> _Directions for this task_: State how many lines in the listing below include the string "return". The answer is the number alone.

*** Opening Input for this task ***

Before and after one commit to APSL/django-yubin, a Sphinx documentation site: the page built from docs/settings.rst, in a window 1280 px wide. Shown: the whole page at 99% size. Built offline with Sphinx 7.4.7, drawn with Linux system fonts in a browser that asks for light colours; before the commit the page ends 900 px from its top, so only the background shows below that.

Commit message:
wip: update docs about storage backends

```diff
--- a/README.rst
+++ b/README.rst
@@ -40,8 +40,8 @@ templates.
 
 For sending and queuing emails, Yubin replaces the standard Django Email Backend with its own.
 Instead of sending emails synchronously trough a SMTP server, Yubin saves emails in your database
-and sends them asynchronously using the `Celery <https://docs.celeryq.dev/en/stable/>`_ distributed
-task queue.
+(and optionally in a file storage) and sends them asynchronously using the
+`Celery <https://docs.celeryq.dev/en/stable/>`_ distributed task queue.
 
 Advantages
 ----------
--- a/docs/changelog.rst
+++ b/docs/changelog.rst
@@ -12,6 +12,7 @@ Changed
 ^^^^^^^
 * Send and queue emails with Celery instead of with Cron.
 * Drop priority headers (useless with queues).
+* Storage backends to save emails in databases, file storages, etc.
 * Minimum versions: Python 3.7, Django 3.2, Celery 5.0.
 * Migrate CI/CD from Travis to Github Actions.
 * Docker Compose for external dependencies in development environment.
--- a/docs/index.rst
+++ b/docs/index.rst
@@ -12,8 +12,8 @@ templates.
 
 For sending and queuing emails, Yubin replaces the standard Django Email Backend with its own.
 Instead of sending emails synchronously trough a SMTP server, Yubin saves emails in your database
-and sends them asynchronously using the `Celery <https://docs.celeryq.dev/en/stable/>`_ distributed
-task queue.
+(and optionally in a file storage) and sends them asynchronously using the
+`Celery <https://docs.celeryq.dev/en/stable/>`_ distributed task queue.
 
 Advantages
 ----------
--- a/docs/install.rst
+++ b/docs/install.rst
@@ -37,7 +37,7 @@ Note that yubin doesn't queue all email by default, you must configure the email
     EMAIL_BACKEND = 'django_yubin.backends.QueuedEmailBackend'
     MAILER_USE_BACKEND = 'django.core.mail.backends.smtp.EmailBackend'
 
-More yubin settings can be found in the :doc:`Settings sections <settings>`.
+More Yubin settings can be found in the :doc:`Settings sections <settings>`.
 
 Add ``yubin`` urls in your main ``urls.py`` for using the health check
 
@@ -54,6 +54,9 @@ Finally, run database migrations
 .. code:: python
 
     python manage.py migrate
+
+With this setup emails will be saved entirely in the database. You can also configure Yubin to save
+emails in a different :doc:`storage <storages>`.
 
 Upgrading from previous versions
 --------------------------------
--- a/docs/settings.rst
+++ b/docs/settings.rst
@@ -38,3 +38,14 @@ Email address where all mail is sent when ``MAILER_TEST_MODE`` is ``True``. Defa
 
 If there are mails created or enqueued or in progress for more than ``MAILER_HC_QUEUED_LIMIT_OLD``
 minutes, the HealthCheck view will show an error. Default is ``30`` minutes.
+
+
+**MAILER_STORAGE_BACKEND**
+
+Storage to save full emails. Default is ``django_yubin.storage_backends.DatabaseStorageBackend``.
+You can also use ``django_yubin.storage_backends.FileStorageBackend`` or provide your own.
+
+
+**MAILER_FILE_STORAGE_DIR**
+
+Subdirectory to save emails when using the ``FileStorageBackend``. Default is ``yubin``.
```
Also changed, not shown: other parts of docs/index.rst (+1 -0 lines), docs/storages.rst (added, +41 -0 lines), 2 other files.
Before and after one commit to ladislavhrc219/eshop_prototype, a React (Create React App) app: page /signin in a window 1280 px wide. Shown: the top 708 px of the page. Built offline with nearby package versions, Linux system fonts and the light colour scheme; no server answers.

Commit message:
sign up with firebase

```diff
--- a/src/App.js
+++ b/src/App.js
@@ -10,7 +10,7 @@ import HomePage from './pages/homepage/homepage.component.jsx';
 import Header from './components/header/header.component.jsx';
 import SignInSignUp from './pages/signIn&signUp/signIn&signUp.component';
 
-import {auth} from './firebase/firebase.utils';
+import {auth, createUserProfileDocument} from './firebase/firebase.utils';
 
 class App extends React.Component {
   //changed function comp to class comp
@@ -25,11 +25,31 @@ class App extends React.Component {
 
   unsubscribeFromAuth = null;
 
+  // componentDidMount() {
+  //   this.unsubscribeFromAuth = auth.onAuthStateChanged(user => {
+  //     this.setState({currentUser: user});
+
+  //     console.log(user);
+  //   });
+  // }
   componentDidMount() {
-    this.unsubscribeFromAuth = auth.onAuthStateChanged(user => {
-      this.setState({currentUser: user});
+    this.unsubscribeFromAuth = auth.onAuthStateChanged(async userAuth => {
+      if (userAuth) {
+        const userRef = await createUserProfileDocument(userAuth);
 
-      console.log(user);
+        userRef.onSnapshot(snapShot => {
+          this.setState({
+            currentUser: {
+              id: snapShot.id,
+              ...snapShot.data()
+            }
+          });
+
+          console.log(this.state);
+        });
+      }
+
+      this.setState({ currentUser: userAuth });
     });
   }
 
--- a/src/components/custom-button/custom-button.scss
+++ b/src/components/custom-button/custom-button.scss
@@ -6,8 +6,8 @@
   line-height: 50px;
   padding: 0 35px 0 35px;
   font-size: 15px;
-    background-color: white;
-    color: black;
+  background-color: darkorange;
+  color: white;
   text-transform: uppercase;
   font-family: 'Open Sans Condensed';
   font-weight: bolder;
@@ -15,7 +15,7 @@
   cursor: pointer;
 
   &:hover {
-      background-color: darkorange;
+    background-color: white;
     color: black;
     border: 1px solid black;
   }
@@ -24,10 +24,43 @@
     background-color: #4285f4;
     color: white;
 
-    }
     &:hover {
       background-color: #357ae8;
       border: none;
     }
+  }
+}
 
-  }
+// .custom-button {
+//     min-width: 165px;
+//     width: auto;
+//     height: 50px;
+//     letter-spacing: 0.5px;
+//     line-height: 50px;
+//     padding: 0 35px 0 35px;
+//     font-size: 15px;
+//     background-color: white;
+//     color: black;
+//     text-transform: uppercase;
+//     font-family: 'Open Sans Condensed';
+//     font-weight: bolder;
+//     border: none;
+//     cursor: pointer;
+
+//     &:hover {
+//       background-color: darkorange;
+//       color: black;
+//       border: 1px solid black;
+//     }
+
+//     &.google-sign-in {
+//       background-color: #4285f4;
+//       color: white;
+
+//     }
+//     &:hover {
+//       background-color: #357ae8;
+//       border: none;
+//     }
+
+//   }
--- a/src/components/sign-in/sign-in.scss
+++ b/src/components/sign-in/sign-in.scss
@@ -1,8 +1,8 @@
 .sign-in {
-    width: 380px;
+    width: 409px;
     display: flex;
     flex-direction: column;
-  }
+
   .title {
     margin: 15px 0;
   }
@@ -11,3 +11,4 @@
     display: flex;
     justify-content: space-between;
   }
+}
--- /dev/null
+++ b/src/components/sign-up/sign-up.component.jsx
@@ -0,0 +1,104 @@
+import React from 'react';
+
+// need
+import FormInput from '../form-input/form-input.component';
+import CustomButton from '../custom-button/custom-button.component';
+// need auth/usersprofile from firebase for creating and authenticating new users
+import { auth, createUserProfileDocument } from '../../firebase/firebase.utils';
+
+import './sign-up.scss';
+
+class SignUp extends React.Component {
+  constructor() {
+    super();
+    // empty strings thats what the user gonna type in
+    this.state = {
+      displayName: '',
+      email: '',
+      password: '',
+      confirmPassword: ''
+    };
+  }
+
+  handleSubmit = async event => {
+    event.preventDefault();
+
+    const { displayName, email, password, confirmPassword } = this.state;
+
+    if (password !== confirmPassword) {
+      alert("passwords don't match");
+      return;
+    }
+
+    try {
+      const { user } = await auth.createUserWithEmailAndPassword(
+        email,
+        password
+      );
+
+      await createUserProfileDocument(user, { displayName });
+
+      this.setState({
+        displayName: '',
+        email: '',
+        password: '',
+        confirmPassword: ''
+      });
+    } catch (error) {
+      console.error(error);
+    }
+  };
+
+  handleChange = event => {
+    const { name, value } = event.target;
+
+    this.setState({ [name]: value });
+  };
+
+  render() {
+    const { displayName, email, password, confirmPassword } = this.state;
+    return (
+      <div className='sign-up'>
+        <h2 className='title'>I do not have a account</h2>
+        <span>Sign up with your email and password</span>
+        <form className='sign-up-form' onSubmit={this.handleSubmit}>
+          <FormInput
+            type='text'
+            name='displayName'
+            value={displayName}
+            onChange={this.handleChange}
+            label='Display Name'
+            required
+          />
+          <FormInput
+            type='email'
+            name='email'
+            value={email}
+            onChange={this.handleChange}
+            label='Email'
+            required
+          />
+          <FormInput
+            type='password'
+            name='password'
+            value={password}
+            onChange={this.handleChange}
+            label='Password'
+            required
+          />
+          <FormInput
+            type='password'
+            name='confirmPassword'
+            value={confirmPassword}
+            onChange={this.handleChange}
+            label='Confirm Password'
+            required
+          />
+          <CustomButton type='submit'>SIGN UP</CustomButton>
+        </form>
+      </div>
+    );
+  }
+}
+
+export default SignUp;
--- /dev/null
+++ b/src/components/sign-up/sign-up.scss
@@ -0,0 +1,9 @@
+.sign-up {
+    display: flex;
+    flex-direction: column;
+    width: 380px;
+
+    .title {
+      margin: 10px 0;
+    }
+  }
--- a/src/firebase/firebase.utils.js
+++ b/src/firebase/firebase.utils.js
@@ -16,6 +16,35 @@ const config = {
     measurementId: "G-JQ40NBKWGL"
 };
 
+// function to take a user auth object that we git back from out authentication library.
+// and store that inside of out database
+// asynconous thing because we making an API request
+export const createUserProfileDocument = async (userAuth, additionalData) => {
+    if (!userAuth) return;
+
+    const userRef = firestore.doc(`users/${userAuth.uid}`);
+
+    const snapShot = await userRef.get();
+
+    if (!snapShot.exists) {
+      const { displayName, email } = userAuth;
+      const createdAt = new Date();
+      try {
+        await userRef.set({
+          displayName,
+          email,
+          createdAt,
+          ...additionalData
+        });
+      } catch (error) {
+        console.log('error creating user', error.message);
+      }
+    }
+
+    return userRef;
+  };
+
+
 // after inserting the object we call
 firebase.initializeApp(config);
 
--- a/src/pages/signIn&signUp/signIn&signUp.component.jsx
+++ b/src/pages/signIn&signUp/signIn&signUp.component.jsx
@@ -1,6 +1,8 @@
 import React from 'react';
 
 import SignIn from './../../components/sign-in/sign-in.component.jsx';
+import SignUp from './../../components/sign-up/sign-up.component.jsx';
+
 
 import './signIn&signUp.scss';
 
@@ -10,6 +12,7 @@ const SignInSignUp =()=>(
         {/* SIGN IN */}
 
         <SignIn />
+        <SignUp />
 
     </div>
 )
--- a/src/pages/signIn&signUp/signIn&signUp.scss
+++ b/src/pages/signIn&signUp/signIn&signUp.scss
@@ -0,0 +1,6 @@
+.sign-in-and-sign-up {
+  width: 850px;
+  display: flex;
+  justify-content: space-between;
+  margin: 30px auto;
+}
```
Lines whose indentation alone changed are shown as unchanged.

*** Closing Input for this task ***

> _Output for this task_: 4